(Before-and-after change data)
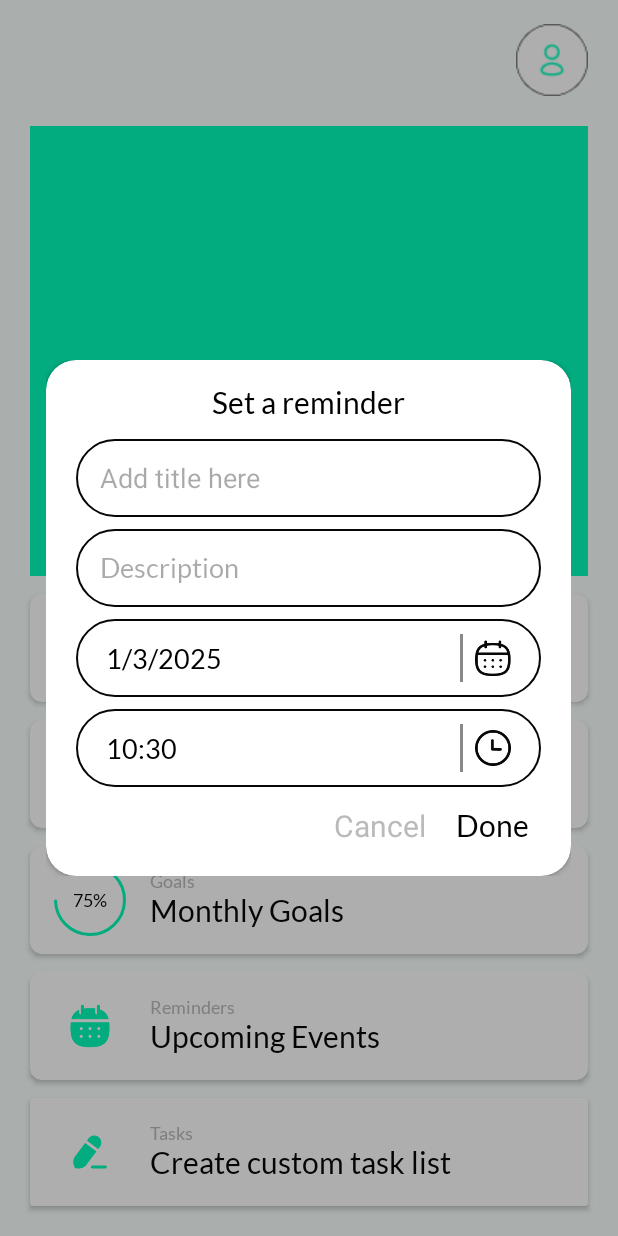
After one commit to nyanishinde/Karya, an Android app: the fragment ReminderDialogFragment placed in its activity, on a phone screen of 412 x 824 dp. The commit adds this screen. Run offline under Robolectric (Android 15) with nearby library versions, the phone set to English and light mode, and no system bars.

Commit message:
Added reminder popup completely

```diff
--- a/app/src/main/java/com/example/karya/MainActivity.kt
+++ b/app/src/main/java/com/example/karya/MainActivity.kt
@@ -58,7 +58,12 @@ class MainActivity : AppCompatActivity() {
             checklistDialog.show(supportFragmentManager,"ChecklistDialog")
         }
 
-
+        //Initializing Upcoming Events layout and setting dialog on its click
+        val upcomingEventsLayout = findViewById<CardView>(R.id.cardUpcomingEvents)
+        upcomingEventsLayout.setOnClickListener {
+            val reminderDialog = ReminderDialogFragment()
+            reminderDialog.show(supportFragmentManager,"ReminderDialog")
+        }
 
     }
 }
--- /dev/null
+++ b/app/src/main/java/com/example/karya/ReminderDialogFragment.kt
@@ -0,0 +1,97 @@
+package com.example.karya
+
+import android.app.DatePickerDialog
+import android.app.TimePickerDialog
+import android.os.Bundle
+import android.view.LayoutInflater
+import android.view.View
+import android.view.ViewGroup
+import android.widget.Button
+import android.widget.EditText
+import android.widget.ImageButton
+import android.widget.TextView
+import androidx.fragment.app.DialogFragment
+import java.util.Calendar
+import kotlin.math.min
+
+class ReminderDialogFragment:DialogFragment() {
+
+    override fun onCreateView(
+        inflater: LayoutInflater,
+        container: ViewGroup?,
+        savedInstanceState: Bundle?
+    ): View? {
+        val view = inflater.inflate(R.layout.popup_add_reminder,container,false)
+
+        //Initializing all views
+        val reminderTitle = view.findViewById<EditText>(R.id.edtReminderTitle)
+        val reminderDescription = view.findViewById<EditText>(R.id.edtReminderDescription)
+        val reminderDate = view.findViewById<EditText>(R.id.edtReminderDate)
+        val reminderTime = view.findViewById<EditText>(R.id.edtReminderTime)
+        val imgBtnTime = view.findViewById<ImageButton>(R.id.imgBtnTime)
+        val imgBtnCalender = view.findViewById<ImageButton>(R.id.imgBtnCalender)
+        val btnDone = view.findViewById<TextView>(R.id.btnDone)
+        val btnCancel = view.findViewById<TextView>(R.id.btnCancel)
+
+        //Setting default date and time
+        val calender = Calendar.getInstance()
+        val defaultDate = String.format("%d/%d/%d",calender.get(Calendar.DAY_OF_MONTH),calender.get(Calendar.MONTH)+1,calender.get(Calendar.YEAR))
+        reminderDate.setText(defaultDate)
+        val defaultTime = String.format("%02d:%02d",calender.get(Calendar.HOUR_OF_DAY),calender.get(Calendar.MINUTE))
+        reminderTime.setText(defaultTime)
+
+        //Setting date picker dialog on press of calender image button
+        imgBtnCalender.setOnClickListener {
+            val datePickerDialog = DatePickerDialog(
+                requireContext(),
+                {_,year,month,dayOfMonth ->
+                    val selectedDate = "$dayOfMonth/${month+1}/$year"
+                    reminderDate.setText(selectedDate)
+                },
+                calender.get(Calendar.YEAR),
+                calender.get(Calendar.MONTH),
+                calender.get(Calendar.DAY_OF_MONTH)
+            )
+            datePickerDialog.show()
+        }
+
+        //Setting time picker dialog on press of clock image button
+        imgBtnTime.setOnClickListener {
+            val timePickerDialog = TimePickerDialog(
+                requireContext(),
+                {_,hourOfDay,minute->
+                    val selectedTime = String.format("%02d:%02d",hourOfDay, minute)
+                    reminderTime.setText(selectedTime)
+                },
+                calender.get(Calendar.HOUR_OF_DAY),
+                calender.get(Calendar.MINUTE),
+                true
+            )
+            timePickerDialog.show()
+        }
+
+        //Setting Done and Cancel Button
+        btnDone.setOnClickListener {
+            dismiss()
+        }
+
+        btnCancel.setOnClickListener {
+            dismiss()
+        }
+
+        //Extracting all items of reminder
+        val title = reminderTitle.text
+        val description = reminderDescription.text
+        val time = reminderTime.text
+        val date = reminderDate.text
+
+        return view
+    }
+
+    override fun onStart() {
+        super.onStart()
+        dialog?.window?.setLayout((resources.displayMetrics.widthPixels * 0.85).toInt(),ViewGroup.LayoutParams.WRAP_CONTENT)
+        dialog?.window?.setBackgroundDrawableResource(android.R.color.transparent)
+    }
+
+}
--- /dev/null
+++ b/app/src/main/res/drawable/custom_background_edittext.xml
@@ -0,0 +1,9 @@
+<?xml version="1.0" encoding="utf-8"?>
+<shape xmlns:android="http://schemas.android.com/apk/res/android" android:shape="rectangle">
+
+    <solid android:color="@color/white"/>
+    <stroke android:width="1.5dp"
+        android:color="@color/primary_variant"/>
+    <corners android:radius="25dp"/>
+    <padding android:left="20dp"/>
+</shape>
--- /dev/null
+++ b/app/src/main/res/layout/popup_add_reminder.xml
@@ -0,0 +1,187 @@
+<?xml version="1.0" encoding="utf-8"?>
+<androidx.cardview.widget.CardView xmlns:android="http://schemas.android.com/apk/res/android"
+    android:layout_width="match_parent"
+    android:layout_height="wrap_content"
+    xmlns:app="http://schemas.android.com/apk/res-auto"
+    android:backgroundTint="@color/white"
+    app:cardCornerRadius="20dp"
+    android:layout_margin="20dp">
+
+    <androidx.constraintlayout.widget.ConstraintLayout
+        android:layout_width="match_parent"
+        android:layout_height="match_parent">
+
+        <TextView
+            android:id="@+id/tvTitle"
+            android:layout_width="wrap_content"
+            android:layout_height="wrap_content"
+            android:text="@string/Set_a_reminder"
+            android:textSize="20sp"
+            android:fontFamily="@font/lato_regular"
+            android:textColor="@color/black"
+            android:layout_marginTop="16dp"
+            app:layout_constraintTop_toTopOf="parent"
+            app:layout_constraintStart_toStartOf="parent"
+            app:layout_constraintEnd_toEndOf="parent"/>
+
+        <EditText
+            android:id="@+id/edtReminderTitle"
+            android:layout_width="match_parent"
+            android:layout_height="wrap_content"
+            android:minHeight="52dp"
+            android:background="@drawable/custom_background_edittext"
+            android:hint="@string/Add_title_here"
+            android:inputType="text"
+            android:paddingStart="16dp"
+            android:paddingEnd="16dp"
+            android:layout_marginTop="12dp"
+            android:layout_marginStart="20dp"
+            android:layout_marginEnd="20dp"
+            app:layout_constraintTop_toBottomOf="@+id/tvTitle"
+            app:layout_constraintStart_toStartOf="parent"
+            app:layout_constraintEnd_toEndOf="parent"/>
+
+        <EditText
+            android:id="@+id/edtReminderDescription"
+            android:layout_width="match_parent"
+            android:layout_height="wrap_content"
+            android:minHeight="52dp"
+            android:maxHeight="156dp"
+            android:background="@drawable/custom_background_edittext"
+            android:hint="@string/Description"
+            android:textColor="@color/black"
+            android:fontFamily="@font/lato_regular"
+            android:paddingStart="16dp"
+            android:paddingEnd="16dp"
+            android:layout_marginTop="8dp"
+            android:layout_marginStart="20dp"
+            android:layout_marginEnd="20dp"
+            app:layout_constraintTop_toBottomOf="@id/edtReminderTitle"/>
+
+        <androidx.constraintlayout.widget.ConstraintLayout
+            android:id="@+id/calenderSection"
+            android:layout_width="match_parent"
+            android:layout_height="wrap_content"
+            android:minHeight="52dp"
+            android:background="@drawable/custom_background_edittext"
+            android:layout_marginTop="8dp"
+            android:layout_marginStart="20dp"
+            android:layout_marginEnd="20dp"
+            app:layout_constraintTop_toBottomOf="@id/edtReminderDescription">
+
+            <EditText
+                android:id="@+id/edtReminderDate"
+                android:layout_width="0dp"
+                android:layout_height="match_parent"
+                android:maxHeight="52dp"
+                android:background="@color/white"
+                android:hint="@string/date"
+                android:textColor="@color/black"
+                android:fontFamily="@font/lato_regular"
+                android:inputType="date"
+                app:layout_constraintTop_toTopOf="parent"
+                app:layout_constraintStart_toStartOf="parent"
+                app:layout_constraintBottom_toBottomOf="parent"
+                app:layout_constraintEnd_toStartOf="@id/divider"/>
+
+            <View
+                android:id="@+id/divider"
+                android:layout_width="2dp"
+                android:layout_height="32dp"
+                android:background="@color/surface_dark"
+                android:layout_marginEnd="8dp"
+                app:layout_constraintTop_toTopOf="parent"
+                app:layout_constraintBottom_toBottomOf="parent"
+                app:layout_constraintEnd_toStartOf="@+id/imgBtnCalender"/>
+
+            <ImageButton
+                android:id="@+id/imgBtnCalender"
+                android:layout_width="24dp"
+                android:layout_height="24dp"
+                android:background="@drawable/calender_black_outline_4x"
+                android:layout_marginEnd="20dp"
+                app:layout_constraintTop_toTopOf="parent"
+                app:layout_constraintEnd_toEndOf="parent"
+                app:layout_constraintBottom_toBottomOf="parent"/>
+
+        </androidx.constraintlayout.widget.ConstraintLayout>
+
+        <androidx.constraintlayout.widget.ConstraintLayout
+            android:id="@+id/timeSection"
+            android:layout_width="match_parent"
+            android:layout_height="wrap_content"
+            android:minHeight="52dp"
+            android:background="@drawable/custom_background_edittext"
+            android:layout_marginTop="8dp"
+            android:layout_marginStart="20dp"
+            android:layout_marginEnd="20dp"
+            app:layout_constraintTop_toBottomOf="@id/calenderSection">
+
+            <EditText
+                android:id="@+id/edtReminderTime"
+                android:layout_width="0dp"
+                android:layout_height="match_parent"
+                android:background="@color/white"
+                android:fontFamily="@font/lato_regular"
+                android:hint="@string/Time"
+                android:inputType="time"
+                android:maxHeight="48dp"
+                android:textColor="@color/black"
+                app:layout_constraintBottom_toBottomOf="parent"
+                app:layout_constraintEnd_toStartOf="@id/divider2"
+                app:layout_constraintStart_toStartOf="parent"
+                app:layout_constraintTop_toTopOf="parent" />
+
+            <View
+                android:id="@+id/divider2"
+                android:layout_width="2dp"
+                android:layout_height="32dp"
+                android:background="@color/surface_dark"
+                android:layout_marginEnd="8dp"
+                app:layout_constraintTop_toTopOf="parent"
+                app:layout_constraintBottom_toBottomOf="parent"
+                app:layout_constraintEnd_toStartOf="@+id/imgBtnTime"/>
+
+            <ImageButton
+                android:id="@+id/imgBtnTime"
+                android:layout_width="24dp"
+                android:layout_height="24dp"
+                android:background="@drawable/clock_outline_4x"
+                android:layout_marginEnd="20dp"
+                app:layout_constraintTop_toTopOf="parent"
+                app:layout_constraintEnd_toEndOf="parent"
+                app:layout_constraintBottom_toBottomOf="parent"/>
+
+        </androidx.constraintlayout.widget.ConstraintLayout>
+
+        <TextView
+            android:id="@+id/btnDone"
+            android:layout_width="wrap_content"
+            android:layout_height="wrap_content"
+            android:text="@string/Done"
+            android:textSize="20sp"
+            android:textColor="@color/black"
+            android:fontFamily="@font/lato_regular"
+            android:layout_marginEnd="28dp"
+            android:layout_marginTop="12dp"
+            android:layout_marginBottom="20dp"
+            app:layout_constraintTop_toBottomOf="@id/timeSection"
+            app:layout_constraintBottom_toBottomOf="parent"
+            app:layout_constraintEnd_toEndOf="parent"/>
+
+        <TextView
+            android:id="@+id/btnCancel"
+            android:layout_width="wrap_content"
+            android:layout_height="wrap_content"
+            android:text="@string/Cancel"
+            android:textSize="20sp"
+            android:textColor="@color/text_hint"
+            android:layout_marginTop="12dp"
+            android:layout_marginEnd="20dp"
+            android:layout_marginBottom="20dp"
+            app:layout_constraintEnd_toStartOf="@id/btnDone"
+            app:layout_constraintBottom_toBottomOf="parent"
+            app:layout_constraintTop_toBottomOf="@id/timeSection"/>
+
+    </androidx.constraintlayout.widget.ConstraintLayout>
+</androidx.cardview.widget.CardView>
--- a/app/src/main/res/values/strings.xml
+++ b/app/src/main/res/values/strings.xml
@@ -14,4 +14,9 @@
     <string name="Add_more_tasks">+ Add more tasks</string>
     <string name="Done">Done</string>
     <string name="Cancel">Cancel</string>
+
+    <string name="Set_a_reminder">Set a reminder</string>
+    <string name="Add_title_here">Add title here</string>
+    <string name="Description">Description</string>
+    <string name="Time">9:30 AM</string>
 </resources>
```
Also changed, not shown: app/src/main/res/drawable/calender_black_outline_4x.png (added), app/src/main/res/drawable/clock_outline_4x.png (added).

> Exercise objective: Whenever a line of the records holds the string "edtReminderDescription", pick it out and copy it.

> Exercise response:
+        val reminderDescription = view.findViewById<EditText>(R.id.edtReminderDescription)
+            android:id="@+id/edtReminderDescription"
+            app:layout_constraintTop_toBottomOf="@id/edtReminderDescription">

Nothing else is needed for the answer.